Stored records
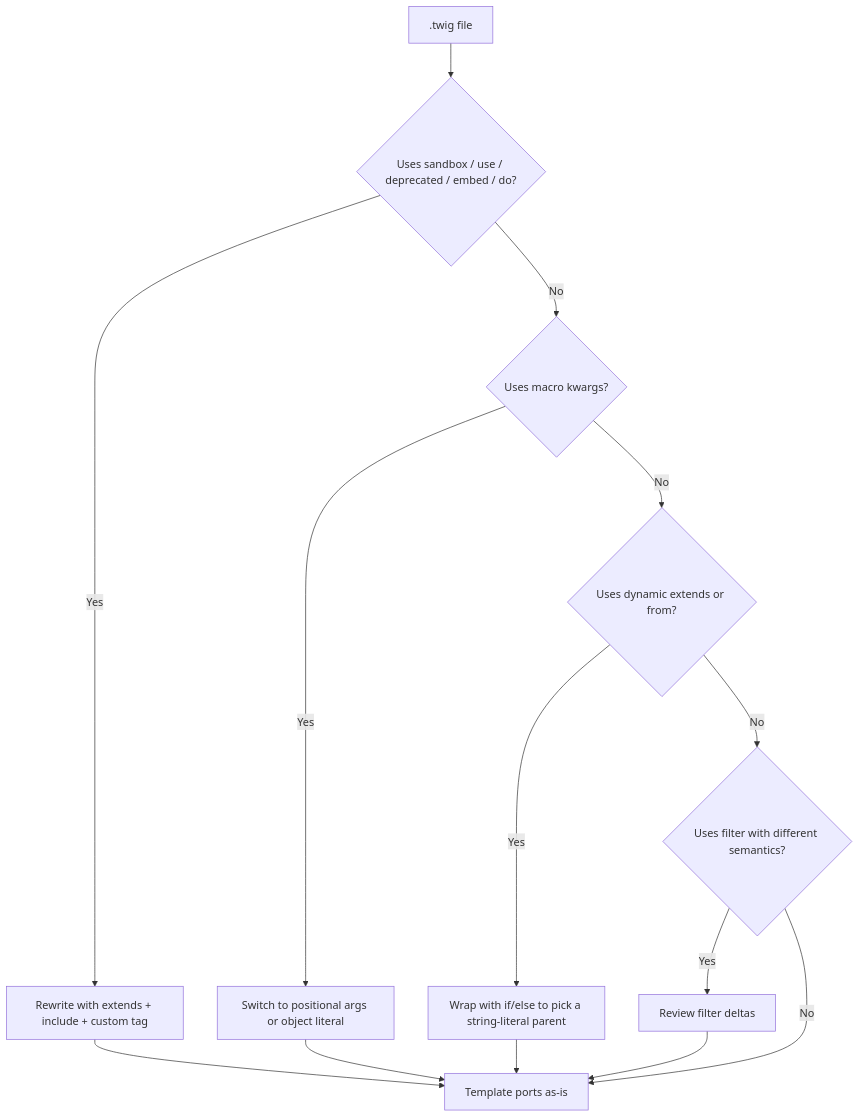
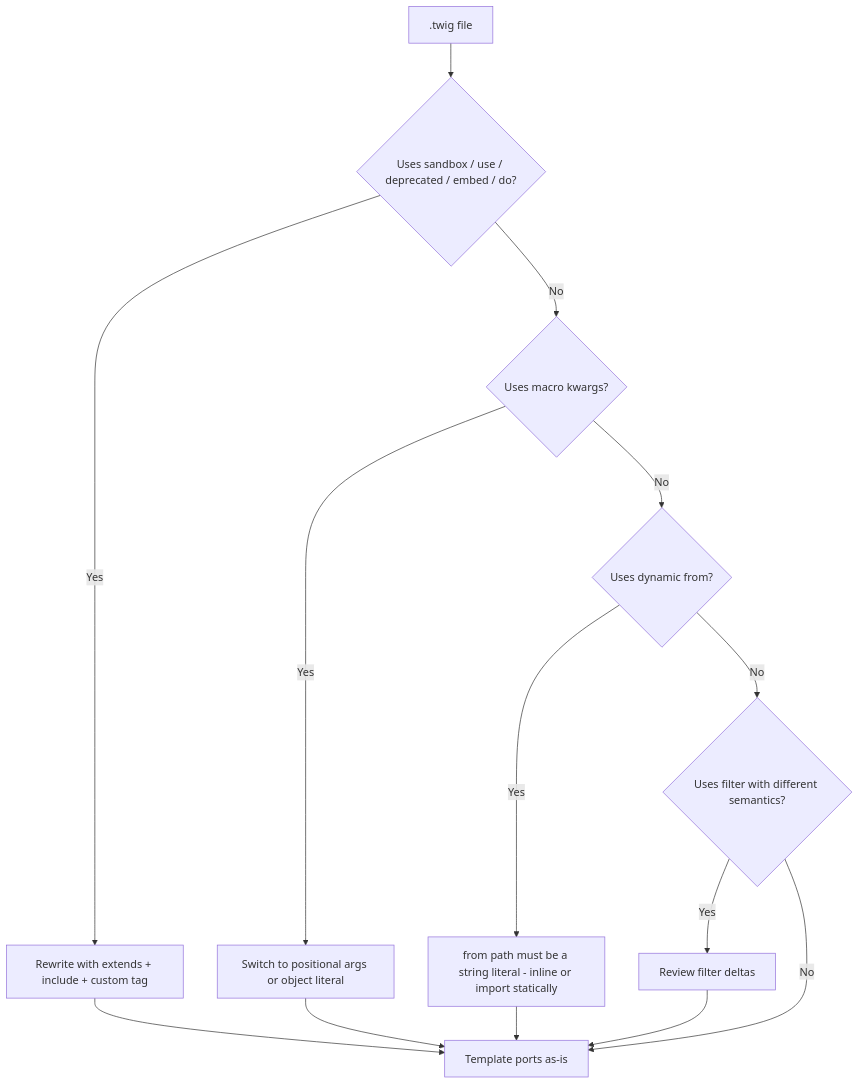
Before and after one commit to gina-io/docs: the diagram in docs/templating/twig/migration.mdx, drawn with Mermaid. The commit also changed other lines of this file and 7 other files, not shown here.

First line of the commit message:
Document dynamic extends async support across the templating flavors

````diff
--- a/docs/templating/twig/migration.mdx
+++ b/docs/templating/twig/migration.mdx
@@ -23,16 +23,16 @@
 ```mermaid
 flowchart TD
   A[.twig file] --> B{Uses sandbox / use / deprecated / embed / do?}
   B -->|Yes| F[Rewrite with extends + include + custom tag]
   B -->|No| C{Uses macro kwargs?}
   C -->|Yes| G[Switch to positional args or object literal]
-  C -->|No| D{Uses dynamic extends or from?}
-  D -->|Yes| H[Wrap with if/else to pick a string-literal parent]
+  C -->|No| D{Uses dynamic from?}
+  D -->|Yes| H[from path must be a string literal - inline or import statically]
   D -->|No| E{Uses filter with different semantics?}
   E -->|Yes| I[Review filter deltas]
   E -->|No| OK[Template ports as-is]
   F --> OK
   G --> OK
   H --> OK
   I --> OK
 ```
````
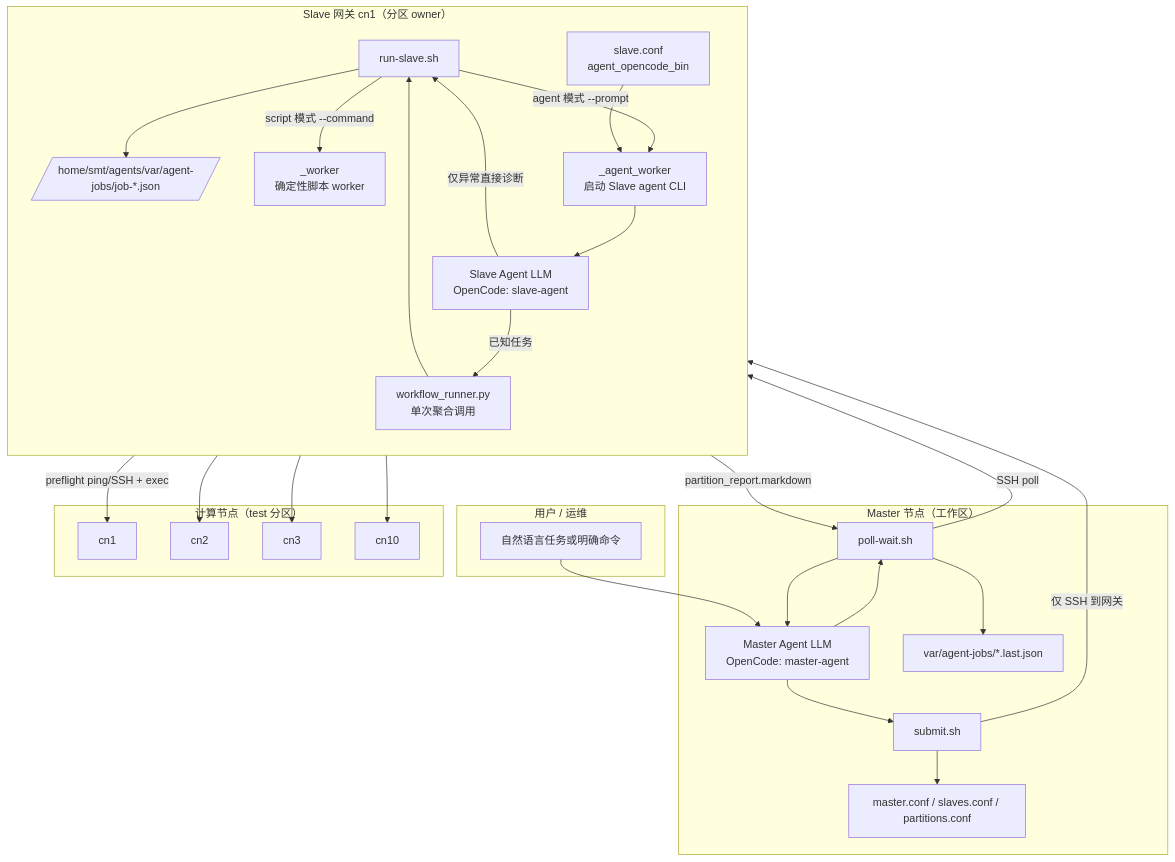
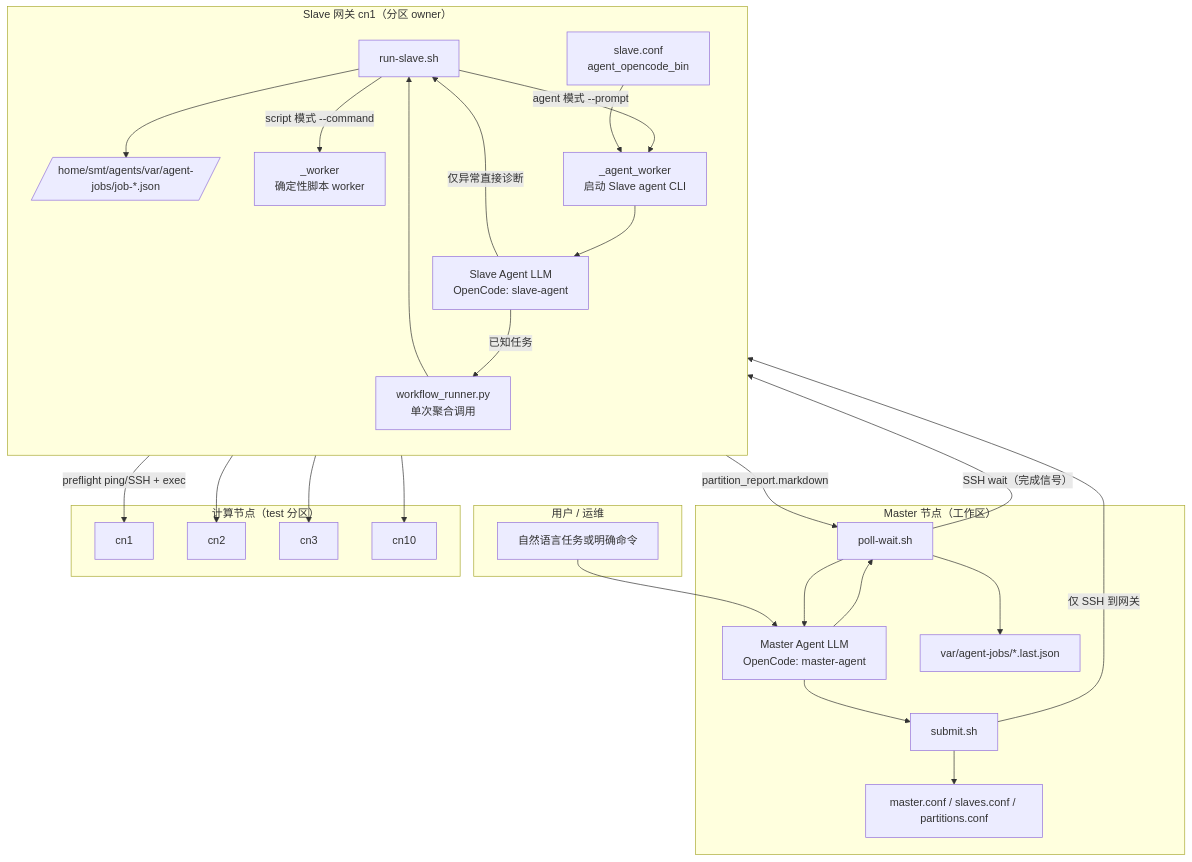
The first of 4 diagrams in docs/zh/architecture.md (voidspiral/ClusterHelm), drawn with Mermaid before and after one commit. The commit also changed other lines of this file and 22 other files, not shown here.

Commit message:
Unblock poll-wait on a job-end sidecar and deploy slave using master.conf remote_project.

````diff
--- a/docs/zh/architecture.md
+++ b/docs/zh/architecture.md
@@ -21,54 +21,54 @@
 ```mermaid
 flowchart TB
   subgraph User["用户 / 运维"]
     U[自然语言任务或明确命令]
   end
 
   subgraph Master["Master 节点（工作区）"]
     MA["Master Agent LLM<br/>OpenCode: master-agent"]
     MS[submit.sh]
     MP[poll-wait.sh]
     MC[master.conf / slaves.conf / partitions.conf]
     MJ[var/agent-jobs/*.last.json]
     MA --> MS
     MA --> MP
     MS --> MC
     MP --> MJ
   end
 
   subgraph Gateway["Slave 网关 cn1（分区 owner）"]
     direction TB
     RS[run-slave.sh]
     SC[slave.conf<br/>agent_opencode_bin]
     SJ[/home/smt/agents/var/agent-jobs/job-*.json/]
     SA["Slave Agent LLM<br/>OpenCode: slave-agent"]
     WR["workflow_runner.py<br/>单次聚合调用"]
     WK["_worker<br/>确定性脚本 worker"]
     AW["_agent_worker<br/>启动 Slave agent CLI"]
     RS --> SJ
     RS -->|script 模式 --command| WK
     RS -->|agent 模式 --prompt| AW
     AW --> SA
     SC --> AW
     SA -->|已知任务| WR
     WR --> RS
   end
 
   subgraph Nodes["计算节点（test 分区）"]
     N1[cn1]
     N2[cn2]
     N3[cn3]
     N10[cn10]
   end
 
   U --> MA
   MS -->|仅 SSH 到网关| RS
-  MP -->|SSH poll| RS
+  MP -->|SSH wait（完成信号）| RS
   WK -->|preflight ping/SSH + exec| N1
   WK --> N2
   WK --> N3
   WK --> N10
   SA -->|仅异常直接诊断| RS
   RS -->|partition_report.markdown| MP
   MP --> MA
 ```
````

What you will do: Exclude the pictures, then retype every record exactly.

Answer space:
Before and after one commit to gina-io/docs: the diagram in docs/templating/twig/migration.mdx, drawn with Mermaid. The commit also changed other lines of this file and 7 other files, not shown here.

First line of the commit message:
Document dynamic extends async support across the templating flavors

````diff
--- a/docs/templating/twig/migration.mdx
+++ b/docs/templating/twig/migration.mdx
@@ -23,16 +23,16 @@
 ```mermaid
 flowchart TD
   A[.twig file] --> B{Uses sandbox / use / deprecated / embed / do?}
   B -->|Yes| F[Rewrite with extends + include + custom tag]
   B -->|No| C{Uses macro kwargs?}
   C -->|Yes| G[Switch to positional args or object literal]
-  C -->|No| D{Uses dynamic extends or from?}
-  D -->|Yes| H[Wrap with if/else to pick a string-literal parent]
+  C -->|No| D{Uses dynamic from?}
+  D -->|Yes| H[from path must be a string literal - inline or import statically]
   D -->|No| E{Uses filter with different semantics?}
   E -->|Yes| I[Review filter deltas]
   E -->|No| OK[Template ports as-is]
   F --> OK
   G --> OK
   H --> OK
   I --> OK
 ```
````
The first of 4 diagrams in docs/zh/architecture.md (voidspiral/ClusterHelm), drawn with Mermaid before and after one commit. The commit also changed other lines of this file and 22 other files, not shown here.

Commit message:
Unblock poll-wait on a job-end sidecar and deploy slave using master.conf remote_project.

````diff
--- a/docs/zh/architecture.md
+++ b/docs/zh/architecture.md
@@ -21,54 +21,54 @@
 ```mermaid
 flowchart TB
   subgraph User["用户 / 运维"]
     U[自然语言任务或明确命令]
   end
 
   subgraph Master["Master 节点（工作区）"]
     MA["Master Agent LLM<br/>OpenCode: master-agent"]
     MS[submit.sh]
     MP[poll-wait.sh]
     MC[master.conf / slaves.conf / partitions.conf]
     MJ[var/agent-jobs/*.last.json]
     MA --> MS
     MA --> MP
     MS --> MC
     MP --> MJ
   end
 
   subgraph Gateway["Slave 网关 cn1（分区 owner）"]
     direction TB
     RS[run-slave.sh]
     SC[slave.conf<br/>agent_opencode_bin]
     SJ[/home/smt/agents/var/agent-jobs/job-*.json/]
     SA["Slave Agent LLM<br/>OpenCode: slave-agent"]
     WR["workflow_runner.py<br/>单次聚合调用"]
     WK["_worker<br/>确定性脚本 worker"]
     AW["_agent_worker<br/>启动 Slave agent CLI"]
     RS --> SJ
     RS -->|script 模式 --command| WK
     RS -->|agent 模式 --prompt| AW
     AW --> SA
     SC --> AW
     SA -->|已知任务| WR
     WR --> RS
   end
 
   subgraph Nodes["计算节点（test 分区）"]
     N1[cn1]
     N2[cn2]
     N3[cn3]
     N10[cn10]
   end
 
   U --> MA
   MS -->|仅 SSH 到网关| RS
-  MP -->|SSH poll| RS
+  MP -->|SSH wait（完成信号）| RS
   WK -->|preflight ping/SSH + exec| N1
   WK --> N2
   WK --> N3
   WK --> N10
   SA -->|仅异常直接诊断| RS
   RS -->|partition_report.markdown| MP
   MP --> MA
 ```
````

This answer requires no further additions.